Footnotes

[Section 80:1]

1. Civil Litigation Code, article 423.1.

2. Civil Litigation Code, article 423.2.

[Section 80:2]

1. Civil Litigation Code, article 423.1a.

[Section 80:3]

1. Civil Litigation Code, article 423.1c.

2. Civil Litigation Code, article 423.1b.

[Section 80:4]

1. Civil Litigation Code, article 432.1.

2. Civil Litigation Code, article 432.1.

3. Civil Litigation Code, article 434.1.

4.Civil Litigation Code, articles 433.2, 434.2, and 478.

5. Civil Litigation Code, article 435.

6. Civil Litigation Code, article 37.1b.

7. Civil Litigation Code, article 39.2d.

8. Civil Litigation Code, article 39.2d.

9. Civil Litigation Code, articles 436 and 363.

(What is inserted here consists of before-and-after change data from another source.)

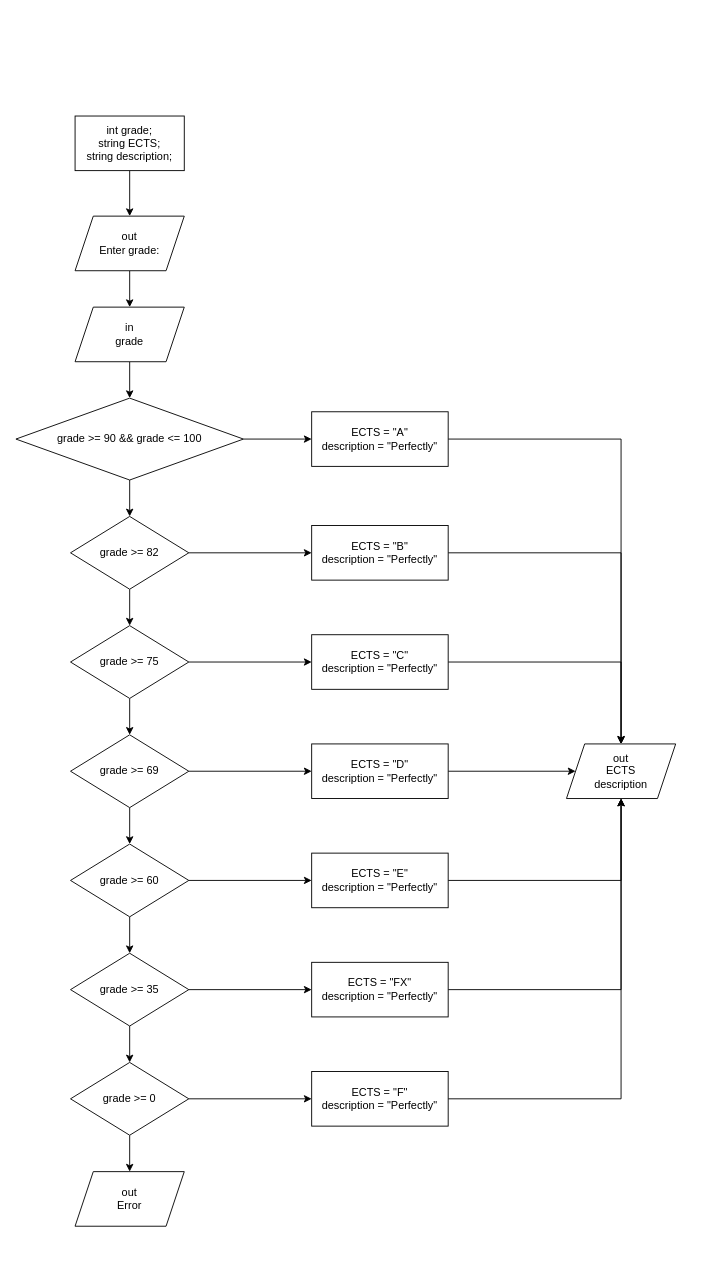
Above: homework/HW1/diagram.drawio in rocket-fuel86/AlgorithmTheory-Cpp (draw.io), before the change. Source tidied: cells renumbered, new cells numbered last; positions are measured from the earlier drawing's top-left corner, leaving out a move shared by most shapes. Both pictures are drawn from the tidied source at 91%, with x=0, y=0 at pixel (15, 116).
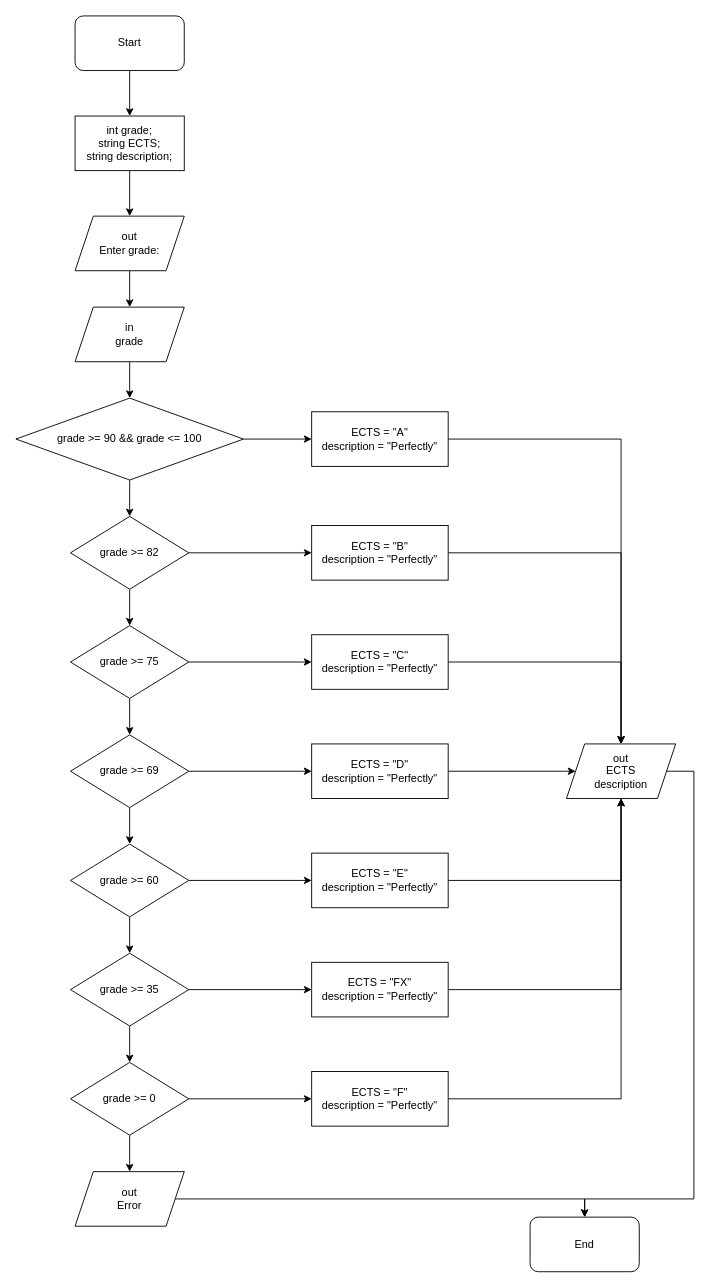
The same page after the edit.

Unchanged cells that the change refers to:
```xml
<mxCell id="3" value="&lt;div&gt;int grade;&lt;/div&gt;&lt;div&gt;string ECTS;&lt;/div&gt;&lt;div&gt;string description;&lt;/div&gt;" style="rounded=0;whiteSpace=wrap;html=1;" parent="1" vertex="1">
  <mxGeometry x="65" width="120" height="60" as="geometry" />
</mxCell>
<mxCell id="43" value="out&lt;br&gt;ECTS&lt;br&gt;description" style="shape=parallelogram;perimeter=parallelogramPerimeter;whiteSpace=wrap;html=1;shapeInside=1;fixedSize=1;" parent="1" vertex="1">
  <mxGeometry x="605" y="690" width="120" height="60" as="geometry" />
</mxCell>
<mxCell id="44" value="out&lt;br&gt;Error" style="shape=parallelogram;perimeter=parallelogramPerimeter;whiteSpace=wrap;html=1;shapeInside=1;fixedSize=1;" parent="1" vertex="1">
  <mxGeometry x="65" y="1160" width="120" height="60" as="geometry" />
</mxCell>
```

The edit, as a diff of the source:
```diff
@@
+    <mxCell id="45" style="edgeStyle=orthogonalEdgeStyle;rounded=0;jettySize=auto;html=1;exitX=1;exitY=0.5;exitDx=0;exitDy=0;entryX=0.5;entryY=0;entryDx=0;entryDy=0;" parent="1" edge="1" source="43" target="47">
+      <mxGeometry relative="1" as="geometry">
+        <Array as="points">
+          <mxPoint x="745" y="720" />
+          <mxPoint x="745" y="1190" />
+          <mxPoint x="625" y="1190" />
+        </Array>
+      </mxGeometry>
+    </mxCell>
@@
+    <mxCell id="46" style="edgeStyle=orthogonalEdgeStyle;rounded=0;jettySize=auto;html=1;exitX=1;exitY=0.5;exitDx=0;exitDy=0;entryX=0.5;entryY=0;entryDx=0;entryDy=0;" parent="1" edge="1" source="44" target="47">
+      <mxGeometry relative="1" as="geometry" />
+    </mxCell>
@@
+    <mxCell id="47" value="End" style="rounded=1;whiteSpace=wrap;html=1;" parent="1" vertex="1">
+      <mxGeometry x="565" y="1210" width="120" height="60" as="geometry" />
+    </mxCell>
+    <mxCell id="48" style="edgeStyle=orthogonalEdgeStyle;rounded=0;jettySize=auto;html=1;exitX=0.5;exitY=1;exitDx=0;exitDy=0;entryX=0.5;entryY=0;entryDx=0;entryDy=0;" parent="1" edge="1" source="49" target="3">
+      <mxGeometry relative="1" as="geometry" />
+    </mxCell>
+    <mxCell id="49" value="Start" style="rounded=1;whiteSpace=wrap;html=1;" parent="1" vertex="1">
+      <mxGeometry x="65" y="-110" width="120" height="60" as="geometry" />
+    </mxCell>
```
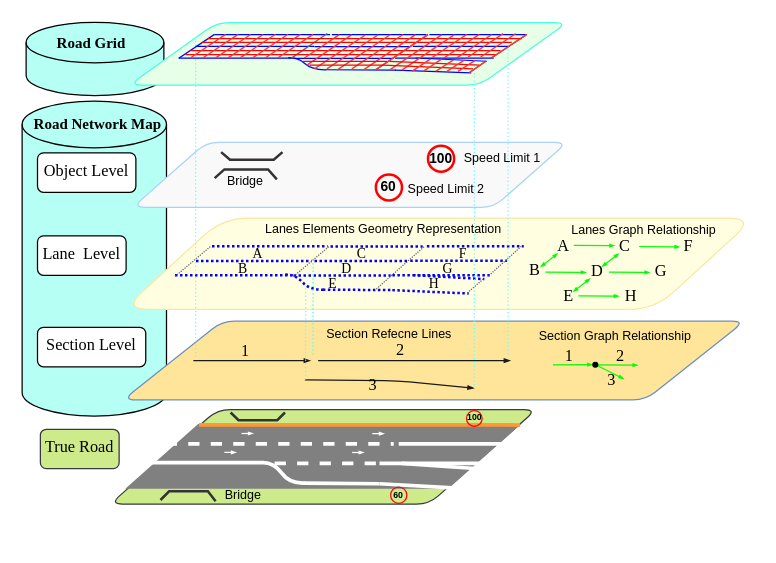
Before: road_map.drawio in LimingGao/draw_io, a draw.io diagram. Source tidied: cells renumbered, new cells numbered last; positions are measured from the earlier drawing's top-left corner, leaving out a move shared by most shapes. Both pictures are drawn from the tidied source at 125%, with x=0, y=0 at pixel (21, 21).
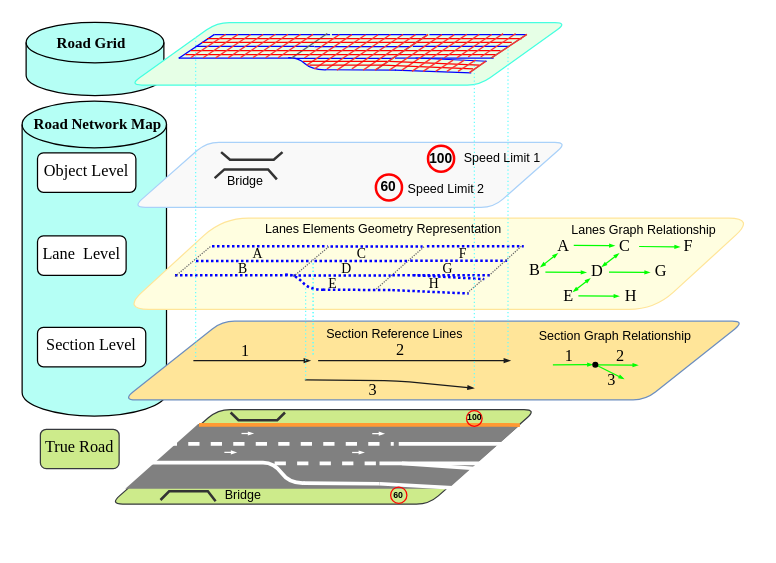
The same diagram, later.

What changed in the source:
```diff
@@
-    <mxCell id="98" value="Section Refecne Lines " style="text;whiteSpace=wrap;fontSize=10;" parent="1" vertex="1">
+    <mxCell id="98" value="Section Reference Lines " style="text;whiteSpace=wrap;fontSize=10;" parent="1" vertex="1">
       <mxGeometry x="241.5" y="236.7" width="121.3" height="23.6" as="geometry" />
     </mxCell>
@@
     <mxCell id="101" value="3" style="text;whiteSpace=wrap;fontSize=13;fontFamily=Times New Roman;align=center;verticalAlign=middle;labelBackgroundColor=none;" parent="1" vertex="1">
-      <mxGeometry x="273" y="285" width="16.3" height="10.2" as="geometry" />
+      <mxGeometry x="273" y="289" width="16.3" height="10.2" as="geometry" />
     </mxCell>
```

10. Civil Litigation Code, article 437.3.

11. Civil Litigation Code, articles 437.3, 437.4, and 437.5.

12. Civil Litigation Code, article 437.3.

13. Civil Litigation Code, article 438.4.

14. Civil Litigation Code, article 438.5.

15. Civil Litigation Code, article 439.

16. Civil Litigation Code, articles 426 and 442.

17. Civil Litigation Code, article 442.

18. Civil Litigation Code, article 442.1.

19. Civil Litigation Code, articles 175, 177.2, and 178.1.

20. Civil Litigation Code, articles 177.5 and 179.

21. Civil Litigation Code, article 438.3.

22. Civil Litigation Code, article 443.3.

23. Civil Litigation Code, article 443.4.

[Section 80:5]

1. Civil Litigation Code, article 427.1.

2. Civil Litigation Code, article 427.1; Law on Enforcement, article 2.1d.

3. Law on Enforcement, article 31.2

4. Law on Enforcement, article 46.1.

5. Law on Enforcement, article 73.1.

6. Law on Enforcement, article 101.1a.

7. Law on Enforcement, article 100.

8. Law on Enforcement, article 30.1.

[Section 80:6]

1. Law on Costs and Fees, article 3.1.

2. Law on Costs and Fees, article 3.2.

3 Resolution on Court Costs and Fees, article 37.1.

4. Resolution on Court Costs and Fees, article 37.2 and 38.5.

5. Law on Lawyers, article 55.2.

6. Law on Lawyers, article 56.2.

7. Civil Litigation Code, article 168.3.

8. Schedule of Arbitration Fees and Costs, clause I3.

9. Schedule of Arbitration Fees and Costs, clause VII.

The content of this article is intended to provide a general guide to the subject matter. Specialist advice should be sought about your specific circumstances.